Contriving Establishing Operations to Teach Mands for Information
- 22 Downloads
Many children with autism cannot effectively ask wh- questions to mand for information, even though they may have extensive tact, intraverbal, and receptive language skills. Wh-questions are typically mands because they occur under the control of establishing operations (EOs) and result in specific reinforcement. The current study first investigated a procedure to teach the mand “where?” to children with autism by contriving an EO for the location of a missing item. Following the successful acquisition of this mand, an establishing operation for a specific person was contrived to teach the mand “who?” The results showed that the children acquired these mands when the relevant establishing operations were manipulated as independent variables. The children also demonstrated generalization to untrained items and to the natural environment. These results have implications for methods of language instruction for children who have difficulty acquiring mands for information.
Unable to display preview. Download preview PDF.
- Brown, R., Cazden, C, & Bellugi, U. (1969). The child’s grammar from I to III. In J. R Hill (Ed.), The 1967 symposium on child psychology (pp. 28–73). Minneapolis: University of Minnesota Press.Google Scholar
- Knapczyk, D. R. (1989). Generalization of student question asking from special class to regular class settings.

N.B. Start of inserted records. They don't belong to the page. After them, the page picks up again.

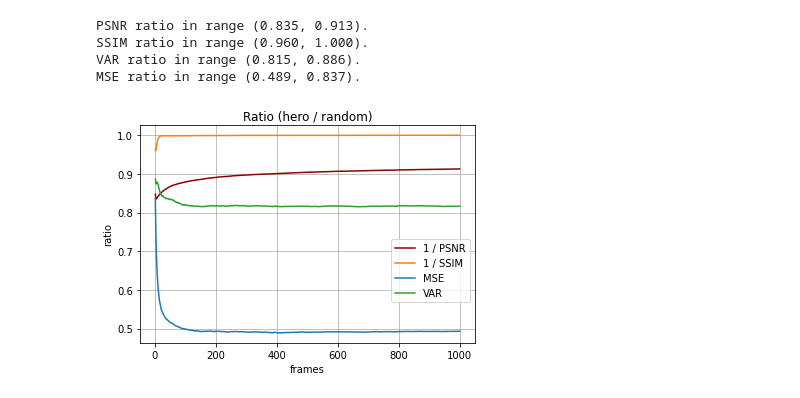
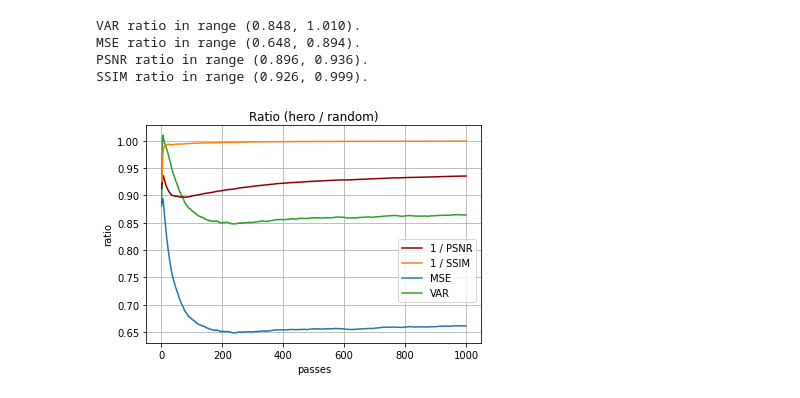
Before and after one commit to joeftiger/rust-v2-error, a Jupyter notebook: main.ipynb, the cells around one changed output. Drawn from its saved outputs; the diff is of its cells as text; code cells hidden in the pictures.

Commit message:
rename frames -> passes

```diff
--- a/main.ipynb
+++ b/main.ipynb
@@ -1,6 +1,6 @@
 # %%
 MAX_FRAMES = 200
-PATH = "./cornell"
+PATH = "./refracting-spheres"
 
 # is the path tracing method inside the errors.json?
 HAS_PATH = False
@@ -99,36 +99,36 @@ for e, hero_y in hero.items():
 
     if e == "PSNR":
         color = "darkred"
     elif e == "SSIM":
         color = "tab:orange"
     elif e == "MSE":
         color = "tab:blue"
     else:
         color = "tab:green"
 
     x = np.arange(1, len(ratio) + 1)
     ax.plot(x, ratio, label=label, color=color)
 
     print("{} ratio in range ({:.3f}, {:.3f}).".format(e, ratio.min(), ratio.max()))
     # if e == "VAR":
     #     print(hero_y[:10]);
     #     print(random[e][:10]);
     #     print(ratio[:10])
 
 ax.grid(visible=True)
-ax.set_xlabel("frames")
+ax.set_xlabel("passes")
 ax.set_ylabel("ratio")
 ax.set_title("Ratio (hero / random)")
 
 handles,labels = ax.get_legend_handles_labels()
 handels, labels = zip(*sorted(zip(handles, labels), key=lambda t: t[1]))
 ax.legend(handels, labels, loc="best", bbox_to_anchor=(0.5, 0, 0.5, 0.5))
 
 fig.savefig("{}/ratio.png".format(PATH), dpi=200)
 plt.show()
 # %% [output]
-PSNR ratio in range (0.835, 0.913).
-SSIM ratio in range (0.960, 1.000).
-VAR ratio in range (0.815, 0.886).
-MSE ratio in range (0.489, 0.837).
+VAR ratio in range (0.848, 1.010).
+MSE ratio in range (0.648, 0.894).
+PSNR ratio in range (0.896, 0.936).
+SSIM ratio in range (0.926, 0.999).
-[figure, old version]
+[figure, new version]
```
Also changed, not shown: parts of 1 cell of this notebook, 12 other files.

Journal of Applied Behavior Analysis, , 77–83.Google Scholar
- Koegel, L. K. (1996). Communication and language intervention. In R. L. Koegel & L.K. Koegel (Eds.), Strategies for initiating positive interaction and improving learning opportunities (pp. 17–32). Baltimore: Paul H. Brookes.Google Scholar
- McNeill, D. (1970). The acquisition of language. New York: Harper and Row.Google Scholar
- Slobin, D. I. (1971). Psycholinguistics. Glenview, IL: Scott Foresman.Google Scholar
- Sundberg, M. L., & Partington, J. W. (1998). Teaching language to children with autism or other developmental disabilities. Pleasant Hill, CA: Behavior Analysts, Inc.Google Scholar
- Ulman, J. D., & Sulzer-Azaroff, B. (1975). Multielement baseline design in educational research. In E. Ramp & G. Semb (Eds.), Behavior analysis: Areas of research and application (pp. 377–391). Englewood Cliffs, NJ: Prentice Hall.Google Scholar
- Warren, S. F, Baxter, D. K., Anderson, S. R., Marshall, A., & Baer, D. M. (1981). Generalization of question-asking by severely retarded individuals. Journal of the Association for the Severely Handicapped, 6, 15–22.Google Scholar